[Change detection data]

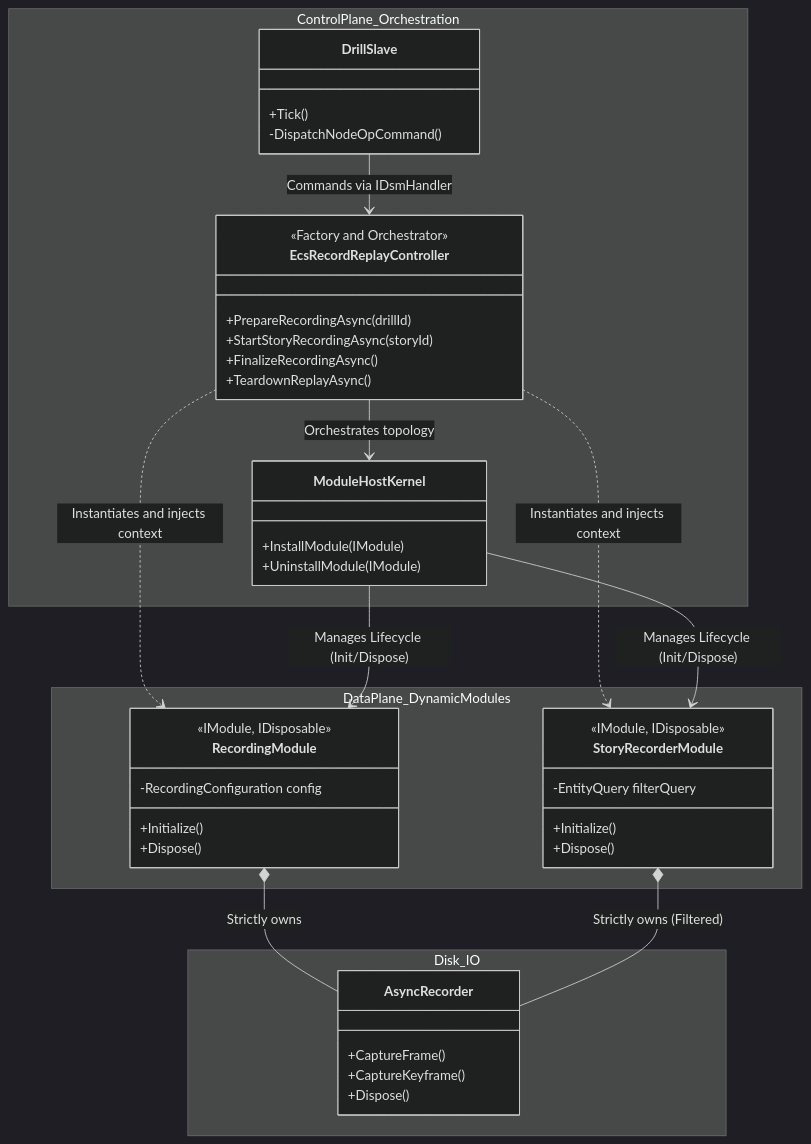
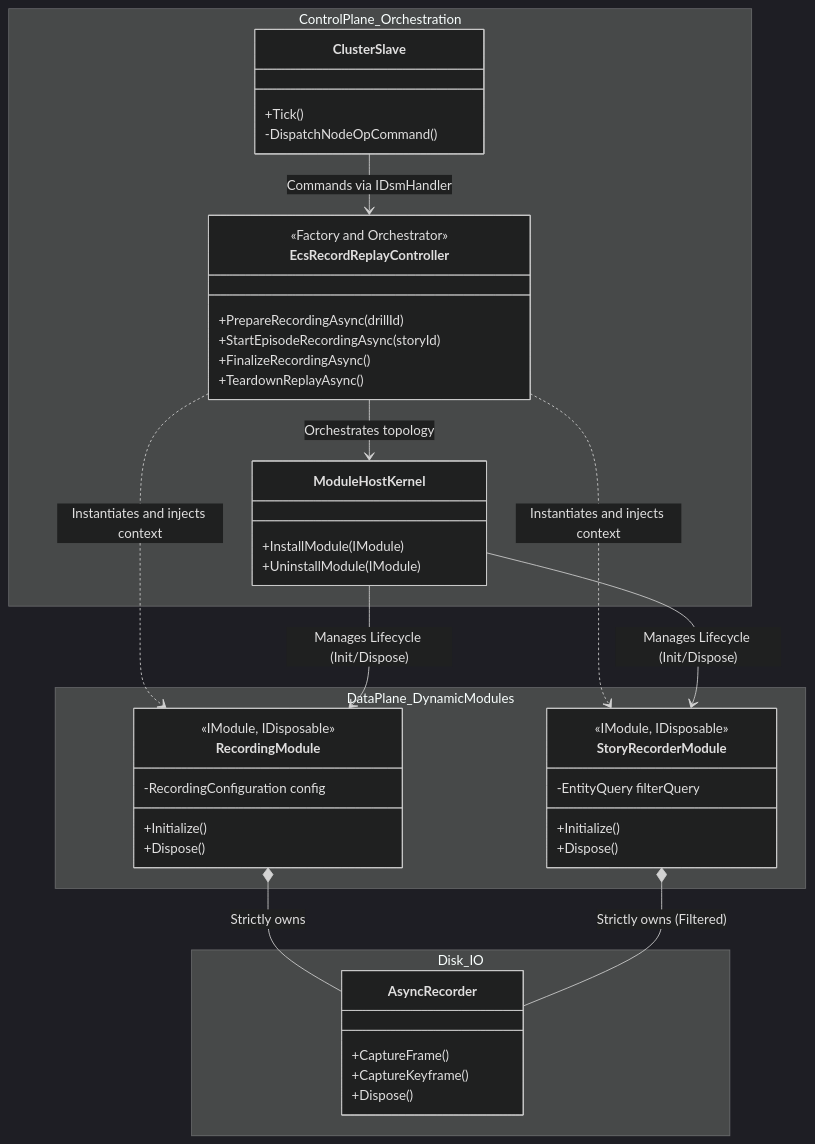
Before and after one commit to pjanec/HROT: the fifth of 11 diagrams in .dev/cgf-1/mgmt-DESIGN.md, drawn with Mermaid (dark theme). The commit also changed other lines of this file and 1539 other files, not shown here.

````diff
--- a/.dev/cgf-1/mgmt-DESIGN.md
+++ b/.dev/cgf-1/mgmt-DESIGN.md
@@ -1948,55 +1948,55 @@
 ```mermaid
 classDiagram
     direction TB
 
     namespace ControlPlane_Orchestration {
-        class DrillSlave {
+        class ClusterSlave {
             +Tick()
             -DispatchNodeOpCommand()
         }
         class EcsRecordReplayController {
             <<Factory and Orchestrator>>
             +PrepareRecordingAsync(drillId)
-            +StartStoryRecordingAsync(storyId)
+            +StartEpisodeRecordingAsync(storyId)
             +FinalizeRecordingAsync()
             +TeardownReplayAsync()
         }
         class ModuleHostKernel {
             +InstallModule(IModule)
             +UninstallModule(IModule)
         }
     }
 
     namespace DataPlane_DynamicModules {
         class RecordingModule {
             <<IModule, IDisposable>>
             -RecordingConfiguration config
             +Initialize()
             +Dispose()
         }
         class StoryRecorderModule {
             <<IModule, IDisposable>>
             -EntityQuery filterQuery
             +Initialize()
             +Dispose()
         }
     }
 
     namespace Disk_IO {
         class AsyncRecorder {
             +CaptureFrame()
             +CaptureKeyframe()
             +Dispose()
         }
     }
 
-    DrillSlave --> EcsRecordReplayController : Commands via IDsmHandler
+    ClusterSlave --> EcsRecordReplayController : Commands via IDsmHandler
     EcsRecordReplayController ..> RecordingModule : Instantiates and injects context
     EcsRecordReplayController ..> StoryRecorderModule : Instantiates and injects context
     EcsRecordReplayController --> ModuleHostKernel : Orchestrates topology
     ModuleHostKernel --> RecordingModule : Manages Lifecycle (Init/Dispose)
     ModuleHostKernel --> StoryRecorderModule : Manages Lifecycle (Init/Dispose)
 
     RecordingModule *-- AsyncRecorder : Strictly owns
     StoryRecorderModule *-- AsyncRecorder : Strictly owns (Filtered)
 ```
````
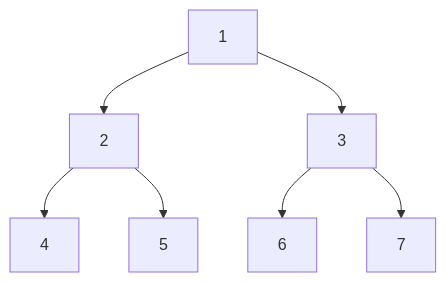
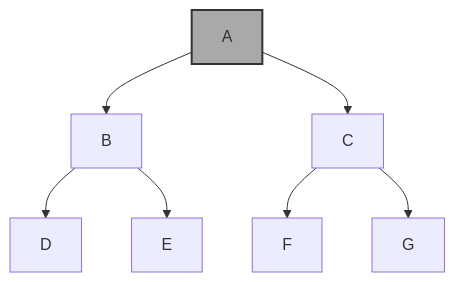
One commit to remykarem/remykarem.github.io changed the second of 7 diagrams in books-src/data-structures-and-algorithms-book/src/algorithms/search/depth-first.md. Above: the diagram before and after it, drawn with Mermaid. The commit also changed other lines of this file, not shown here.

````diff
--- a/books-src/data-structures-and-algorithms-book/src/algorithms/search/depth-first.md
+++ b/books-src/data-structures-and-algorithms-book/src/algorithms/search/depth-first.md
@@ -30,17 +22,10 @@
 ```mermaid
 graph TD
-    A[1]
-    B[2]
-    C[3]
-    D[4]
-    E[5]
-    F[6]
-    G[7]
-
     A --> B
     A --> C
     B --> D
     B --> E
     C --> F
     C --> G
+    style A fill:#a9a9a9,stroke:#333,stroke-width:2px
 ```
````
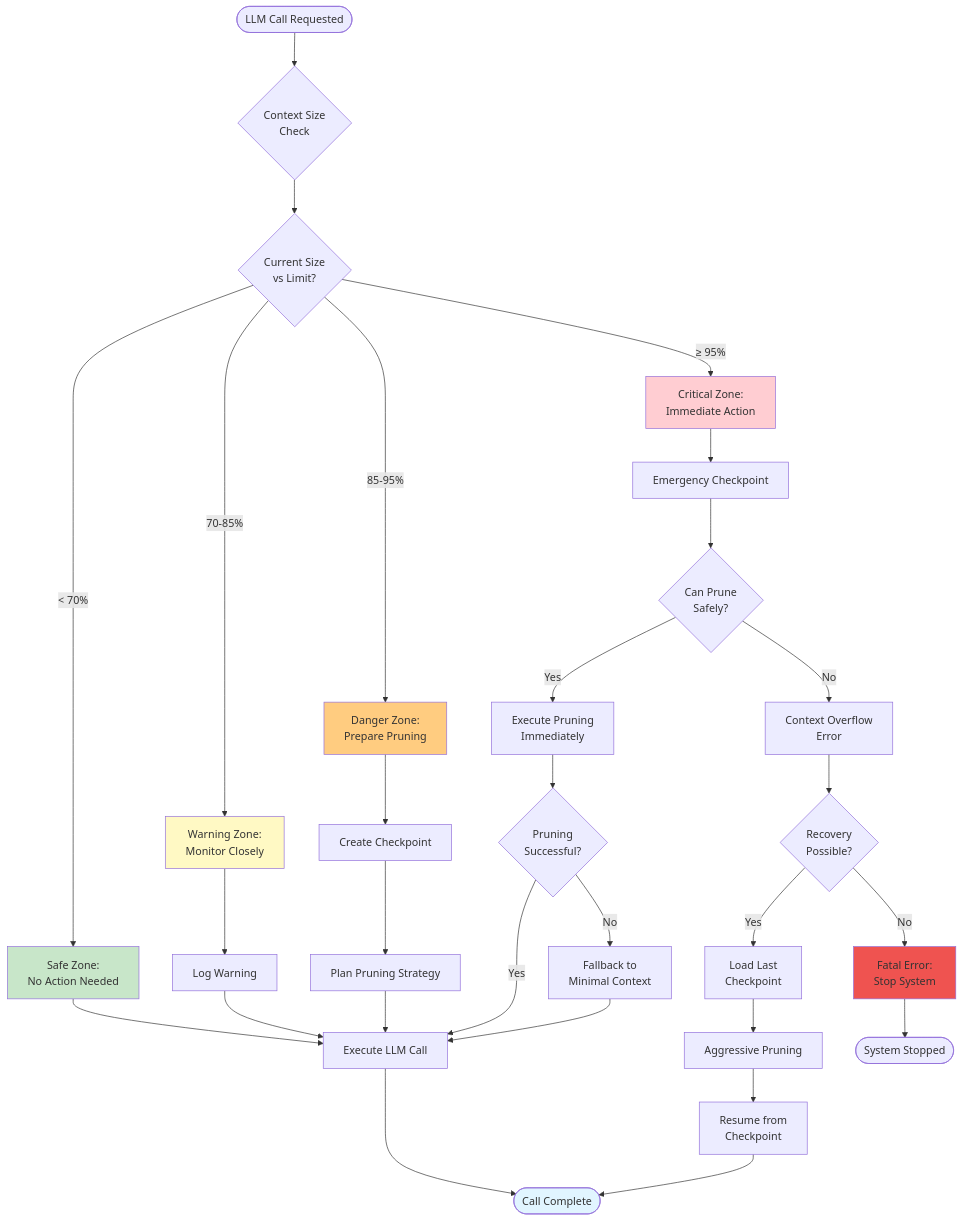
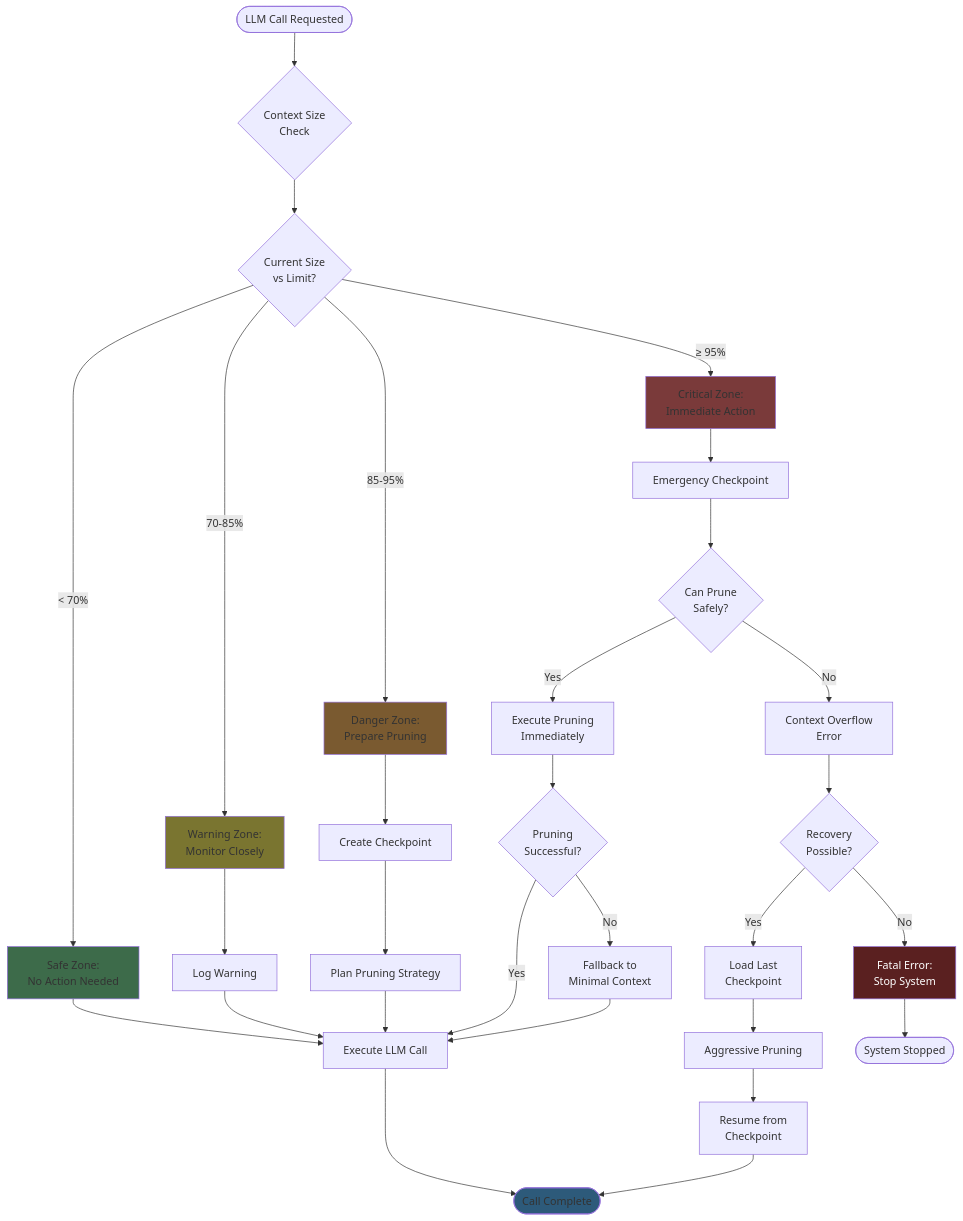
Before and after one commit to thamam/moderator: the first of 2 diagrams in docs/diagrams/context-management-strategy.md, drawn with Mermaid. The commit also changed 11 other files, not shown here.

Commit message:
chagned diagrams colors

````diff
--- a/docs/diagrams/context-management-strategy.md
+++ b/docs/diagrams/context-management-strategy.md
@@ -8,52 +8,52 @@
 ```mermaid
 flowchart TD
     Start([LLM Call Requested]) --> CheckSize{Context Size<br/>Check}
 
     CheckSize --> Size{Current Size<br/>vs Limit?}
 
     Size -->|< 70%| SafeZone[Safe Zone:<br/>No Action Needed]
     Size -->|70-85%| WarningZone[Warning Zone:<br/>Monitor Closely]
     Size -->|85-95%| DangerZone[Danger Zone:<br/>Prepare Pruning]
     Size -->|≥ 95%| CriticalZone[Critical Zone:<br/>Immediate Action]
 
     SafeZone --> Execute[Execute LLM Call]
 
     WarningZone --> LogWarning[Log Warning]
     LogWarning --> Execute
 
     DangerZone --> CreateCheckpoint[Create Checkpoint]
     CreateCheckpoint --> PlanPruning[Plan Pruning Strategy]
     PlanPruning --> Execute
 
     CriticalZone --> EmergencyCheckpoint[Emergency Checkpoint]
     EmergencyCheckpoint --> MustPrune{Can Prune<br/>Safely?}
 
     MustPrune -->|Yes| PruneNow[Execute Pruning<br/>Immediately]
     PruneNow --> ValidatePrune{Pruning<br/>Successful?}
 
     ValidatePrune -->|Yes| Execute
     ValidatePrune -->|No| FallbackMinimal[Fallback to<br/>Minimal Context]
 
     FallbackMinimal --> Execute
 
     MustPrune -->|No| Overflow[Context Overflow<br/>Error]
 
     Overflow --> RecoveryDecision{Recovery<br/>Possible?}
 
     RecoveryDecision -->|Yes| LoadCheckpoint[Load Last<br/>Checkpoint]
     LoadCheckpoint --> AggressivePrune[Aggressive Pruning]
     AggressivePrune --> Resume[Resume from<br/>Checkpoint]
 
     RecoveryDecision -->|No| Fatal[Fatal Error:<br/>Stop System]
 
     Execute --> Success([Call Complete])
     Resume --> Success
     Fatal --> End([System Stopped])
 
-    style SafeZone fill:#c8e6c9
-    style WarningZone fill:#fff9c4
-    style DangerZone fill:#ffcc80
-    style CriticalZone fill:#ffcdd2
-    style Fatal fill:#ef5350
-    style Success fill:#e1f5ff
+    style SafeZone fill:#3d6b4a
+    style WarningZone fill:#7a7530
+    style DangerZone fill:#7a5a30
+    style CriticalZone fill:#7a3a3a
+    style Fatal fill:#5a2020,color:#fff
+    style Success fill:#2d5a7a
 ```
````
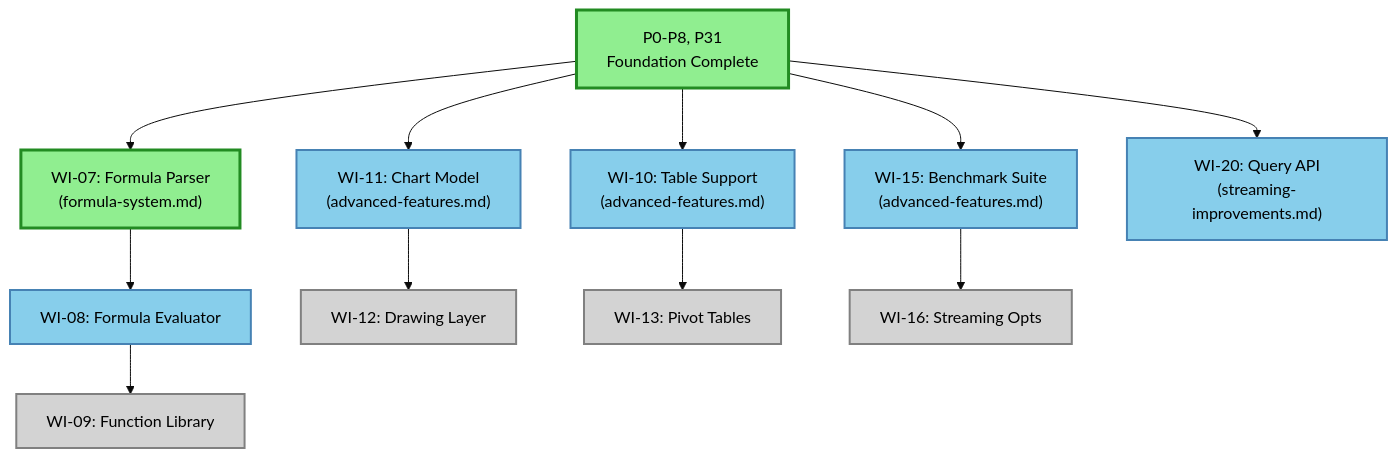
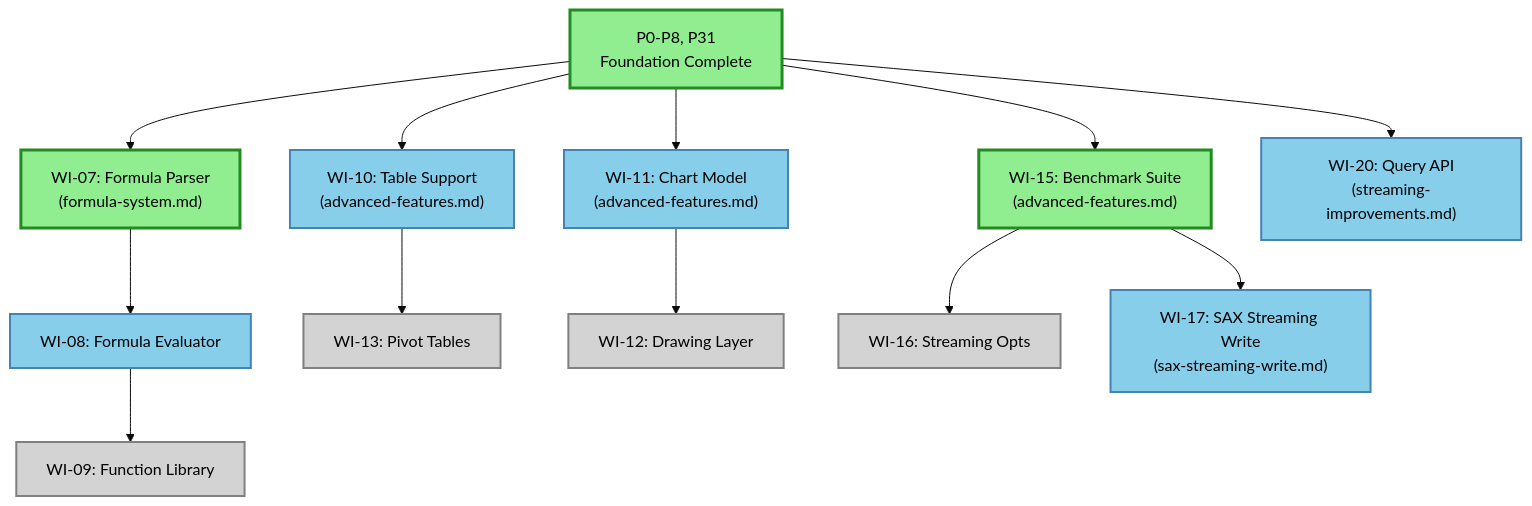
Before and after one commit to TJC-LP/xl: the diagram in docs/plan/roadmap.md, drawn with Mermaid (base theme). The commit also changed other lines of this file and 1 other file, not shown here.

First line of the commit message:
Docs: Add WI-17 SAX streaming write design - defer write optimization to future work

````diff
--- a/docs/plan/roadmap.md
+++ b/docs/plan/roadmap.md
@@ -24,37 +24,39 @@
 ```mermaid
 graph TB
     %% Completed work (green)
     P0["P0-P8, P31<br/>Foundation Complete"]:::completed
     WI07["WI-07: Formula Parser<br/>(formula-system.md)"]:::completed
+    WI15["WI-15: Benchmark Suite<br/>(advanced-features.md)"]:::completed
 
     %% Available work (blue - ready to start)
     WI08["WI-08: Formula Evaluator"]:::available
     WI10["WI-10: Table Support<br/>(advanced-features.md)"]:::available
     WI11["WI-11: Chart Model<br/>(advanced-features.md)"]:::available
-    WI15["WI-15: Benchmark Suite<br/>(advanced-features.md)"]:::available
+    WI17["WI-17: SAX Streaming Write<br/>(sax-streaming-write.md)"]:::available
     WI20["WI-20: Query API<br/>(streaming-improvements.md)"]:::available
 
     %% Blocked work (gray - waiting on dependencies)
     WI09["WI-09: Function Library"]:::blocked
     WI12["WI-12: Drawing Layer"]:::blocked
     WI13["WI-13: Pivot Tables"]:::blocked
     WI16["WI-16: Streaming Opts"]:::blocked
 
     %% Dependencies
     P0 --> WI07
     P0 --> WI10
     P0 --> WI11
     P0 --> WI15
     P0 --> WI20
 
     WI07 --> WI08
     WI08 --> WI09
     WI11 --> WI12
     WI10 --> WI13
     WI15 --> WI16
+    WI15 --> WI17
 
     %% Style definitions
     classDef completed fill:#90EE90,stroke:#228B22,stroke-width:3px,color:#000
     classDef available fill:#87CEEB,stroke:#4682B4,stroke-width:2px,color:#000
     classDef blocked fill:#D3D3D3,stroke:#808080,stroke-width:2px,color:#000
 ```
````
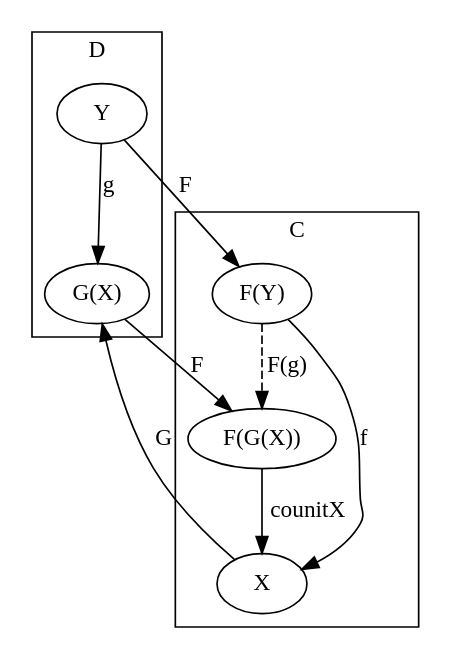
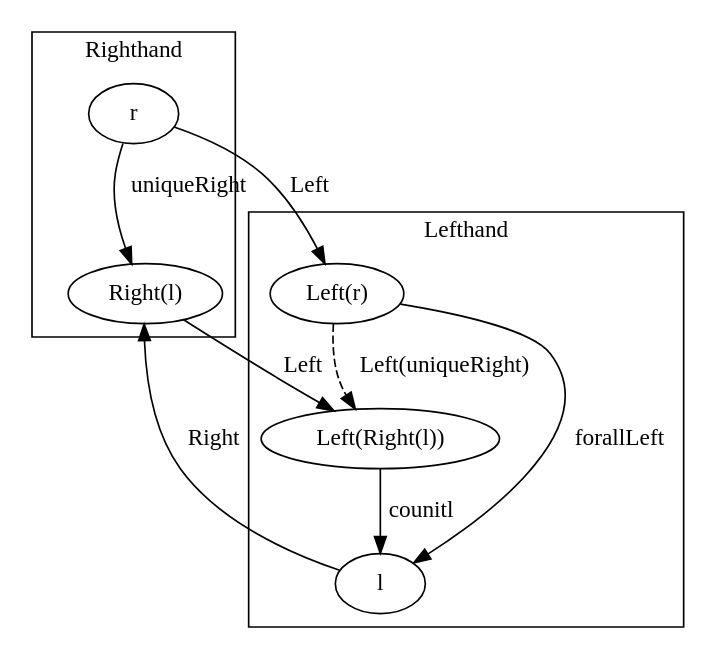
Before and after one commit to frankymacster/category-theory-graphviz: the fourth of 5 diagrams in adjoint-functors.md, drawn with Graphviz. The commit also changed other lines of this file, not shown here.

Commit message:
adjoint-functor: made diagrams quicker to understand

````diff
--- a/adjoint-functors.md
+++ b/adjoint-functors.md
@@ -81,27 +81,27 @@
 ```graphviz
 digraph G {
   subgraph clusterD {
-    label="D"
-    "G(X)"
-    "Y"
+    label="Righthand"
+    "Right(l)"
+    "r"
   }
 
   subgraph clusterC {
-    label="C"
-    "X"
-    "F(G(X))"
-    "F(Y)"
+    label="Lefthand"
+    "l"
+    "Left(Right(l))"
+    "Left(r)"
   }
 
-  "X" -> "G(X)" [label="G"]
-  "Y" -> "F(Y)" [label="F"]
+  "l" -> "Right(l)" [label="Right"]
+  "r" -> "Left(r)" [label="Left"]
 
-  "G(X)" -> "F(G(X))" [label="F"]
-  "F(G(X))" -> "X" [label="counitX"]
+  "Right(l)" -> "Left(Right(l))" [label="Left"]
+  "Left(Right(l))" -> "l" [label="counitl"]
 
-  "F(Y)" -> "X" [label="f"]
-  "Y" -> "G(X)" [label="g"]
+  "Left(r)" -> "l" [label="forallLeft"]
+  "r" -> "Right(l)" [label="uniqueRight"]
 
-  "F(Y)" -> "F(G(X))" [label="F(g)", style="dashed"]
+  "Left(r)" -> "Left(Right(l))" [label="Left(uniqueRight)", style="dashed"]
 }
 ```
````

* PROBLEM DESCRIPTION *
The answer should consist of every line above in which "Lifecycle" appears.

* ANSWER FOR THE TASK *
     ModuleHostKernel --> RecordingModule : Manages Lifecycle (Init/Dispose)
     ModuleHostKernel --> StoryRecorderModule : Manages Lifecycle (Init/Dispose)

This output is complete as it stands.